# [Description of the task]
Your copy should match the listing word for word, apart from the pictures, which are left out.

# [The data]
- Opening Delimiter -

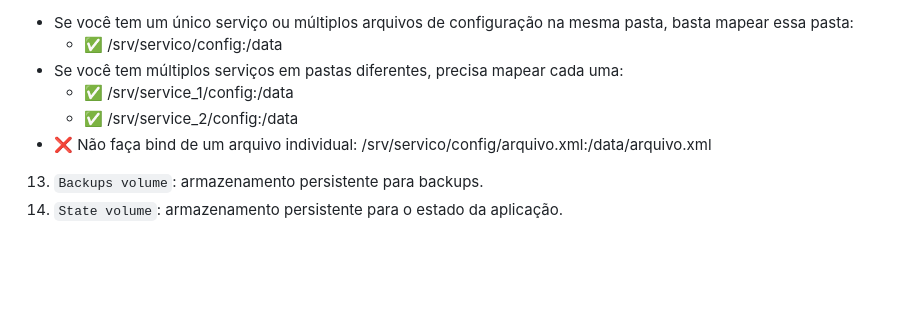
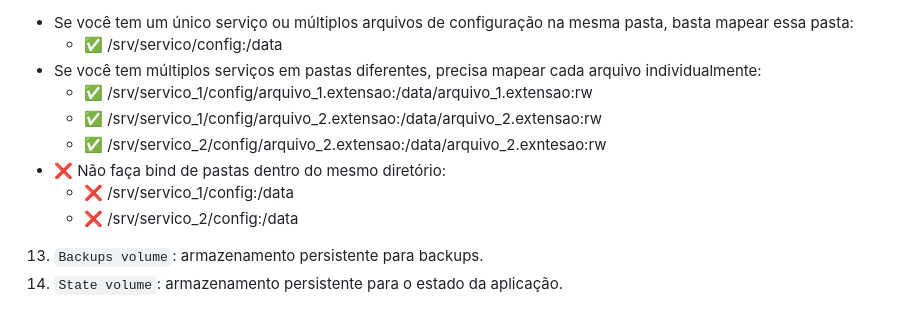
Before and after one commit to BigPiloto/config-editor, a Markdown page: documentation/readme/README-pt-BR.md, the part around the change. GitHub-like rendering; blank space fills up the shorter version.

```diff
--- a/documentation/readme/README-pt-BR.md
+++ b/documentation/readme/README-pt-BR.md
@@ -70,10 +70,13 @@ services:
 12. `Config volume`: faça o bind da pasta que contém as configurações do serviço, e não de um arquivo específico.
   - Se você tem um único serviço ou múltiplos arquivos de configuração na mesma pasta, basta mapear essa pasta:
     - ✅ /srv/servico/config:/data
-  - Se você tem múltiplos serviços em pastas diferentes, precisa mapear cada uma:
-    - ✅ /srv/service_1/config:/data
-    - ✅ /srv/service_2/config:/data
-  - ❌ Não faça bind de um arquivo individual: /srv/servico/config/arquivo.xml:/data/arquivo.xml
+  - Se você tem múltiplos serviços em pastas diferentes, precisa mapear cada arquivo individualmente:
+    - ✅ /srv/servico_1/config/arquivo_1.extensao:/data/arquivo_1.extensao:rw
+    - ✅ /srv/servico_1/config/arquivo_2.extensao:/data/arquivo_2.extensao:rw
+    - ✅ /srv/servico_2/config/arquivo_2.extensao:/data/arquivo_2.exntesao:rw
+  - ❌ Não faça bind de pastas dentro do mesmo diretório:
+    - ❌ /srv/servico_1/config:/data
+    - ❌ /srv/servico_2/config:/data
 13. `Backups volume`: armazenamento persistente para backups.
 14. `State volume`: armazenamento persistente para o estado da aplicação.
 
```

- Closing Delimiter -

# [Problem solution]
Before and after one commit to BigPiloto/config-editor, a Markdown page: documentation/readme/README-pt-BR.md, the part around the change. GitHub-like rendering; blank space fills up the shorter version.

```diff
--- a/documentation/readme/README-pt-BR.md
+++ b/documentation/readme/README-pt-BR.md
@@ -70,10 +70,13 @@ services:
 12. `Config volume`: faça o bind da pasta que contém as configurações do serviço, e não de um arquivo específico.
   - Se você tem um único serviço ou múltiplos arquivos de configuração na mesma pasta, basta mapear essa pasta:
     - ✅ /srv/servico/config:/data
-  - Se você tem múltiplos serviços em pastas diferentes, precisa mapear cada uma:
-    - ✅ /srv/service_1/config:/data
-    - ✅ /srv/service_2/config:/data
-  - ❌ Não faça bind de um arquivo individual: /srv/servico/config/arquivo.xml:/data/arquivo.xml
+  - Se você tem múltiplos serviços em pastas diferentes, precisa mapear cada arquivo individualmente:
+    - ✅ /srv/servico_1/config/arquivo_1.extensao:/data/arquivo_1.extensao:rw
+    - ✅ /srv/servico_1/config/arquivo_2.extensao:/data/arquivo_2.extensao:rw
+    - ✅ /srv/servico_2/config/arquivo_2.extensao:/data/arquivo_2.exntesao:rw
+  - ❌ Não faça bind de pastas dentro do mesmo diretório:
+    - ❌ /srv/servico_1/config:/data
+    - ❌ /srv/servico_2/config:/data
 13. `Backups volume`: armazenamento persistente para backups.
 14. `State volume`: armazenamento persistente para o estado da aplicação.
 
```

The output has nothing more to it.